**Records supplied:**
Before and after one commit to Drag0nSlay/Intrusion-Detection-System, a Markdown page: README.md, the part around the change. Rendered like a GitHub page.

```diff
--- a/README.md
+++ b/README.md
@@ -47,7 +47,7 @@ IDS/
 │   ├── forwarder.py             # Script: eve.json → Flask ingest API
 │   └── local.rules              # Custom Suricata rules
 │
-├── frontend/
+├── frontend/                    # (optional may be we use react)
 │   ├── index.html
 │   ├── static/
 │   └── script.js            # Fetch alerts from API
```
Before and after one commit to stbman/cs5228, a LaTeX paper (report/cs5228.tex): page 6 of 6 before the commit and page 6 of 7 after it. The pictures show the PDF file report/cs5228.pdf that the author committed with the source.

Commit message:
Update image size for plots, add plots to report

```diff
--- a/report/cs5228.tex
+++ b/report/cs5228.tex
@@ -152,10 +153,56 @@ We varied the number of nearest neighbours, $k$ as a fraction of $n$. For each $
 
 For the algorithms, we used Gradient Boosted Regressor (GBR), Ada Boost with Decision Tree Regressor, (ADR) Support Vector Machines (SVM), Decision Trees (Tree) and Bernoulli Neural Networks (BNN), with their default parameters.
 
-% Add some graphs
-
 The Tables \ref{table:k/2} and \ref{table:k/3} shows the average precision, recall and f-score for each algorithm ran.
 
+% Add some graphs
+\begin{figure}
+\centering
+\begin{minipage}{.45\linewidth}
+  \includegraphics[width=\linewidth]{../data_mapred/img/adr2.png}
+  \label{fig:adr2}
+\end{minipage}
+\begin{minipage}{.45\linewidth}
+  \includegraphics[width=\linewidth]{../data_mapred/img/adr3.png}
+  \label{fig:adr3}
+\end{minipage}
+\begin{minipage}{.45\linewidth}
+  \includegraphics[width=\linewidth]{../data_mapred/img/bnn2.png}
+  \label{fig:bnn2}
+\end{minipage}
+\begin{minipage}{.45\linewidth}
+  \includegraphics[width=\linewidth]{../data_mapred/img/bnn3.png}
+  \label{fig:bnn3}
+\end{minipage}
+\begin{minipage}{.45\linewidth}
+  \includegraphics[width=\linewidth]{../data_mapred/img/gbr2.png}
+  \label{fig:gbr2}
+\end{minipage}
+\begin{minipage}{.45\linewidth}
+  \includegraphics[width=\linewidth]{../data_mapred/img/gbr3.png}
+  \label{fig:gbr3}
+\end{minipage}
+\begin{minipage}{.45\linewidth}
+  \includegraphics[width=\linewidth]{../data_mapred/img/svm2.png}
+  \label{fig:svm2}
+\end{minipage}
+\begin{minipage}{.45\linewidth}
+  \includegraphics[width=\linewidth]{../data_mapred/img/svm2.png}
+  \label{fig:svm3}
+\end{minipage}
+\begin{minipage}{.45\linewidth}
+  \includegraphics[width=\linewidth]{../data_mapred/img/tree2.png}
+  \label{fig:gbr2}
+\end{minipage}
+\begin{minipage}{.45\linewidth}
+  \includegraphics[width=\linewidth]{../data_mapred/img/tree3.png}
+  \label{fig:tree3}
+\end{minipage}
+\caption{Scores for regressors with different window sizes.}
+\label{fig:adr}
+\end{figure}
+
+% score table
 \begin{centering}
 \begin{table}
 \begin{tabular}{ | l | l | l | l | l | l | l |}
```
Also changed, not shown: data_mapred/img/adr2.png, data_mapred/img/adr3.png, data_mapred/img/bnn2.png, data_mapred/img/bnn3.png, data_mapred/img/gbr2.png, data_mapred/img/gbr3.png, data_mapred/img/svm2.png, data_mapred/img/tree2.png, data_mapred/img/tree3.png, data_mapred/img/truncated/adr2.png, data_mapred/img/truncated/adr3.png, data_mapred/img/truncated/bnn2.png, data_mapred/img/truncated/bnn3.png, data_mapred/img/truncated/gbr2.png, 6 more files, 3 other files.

**The problem:** Go through the listing above and find each line containing the string "README"; copy those lines.

**Result:**
Before and after one commit to Drag0nSlay/Intrusion-Detection-System, a Markdown page: README.md, the part around the change. Rendered like a GitHub page.
--- a/README.md
+++ b/README.md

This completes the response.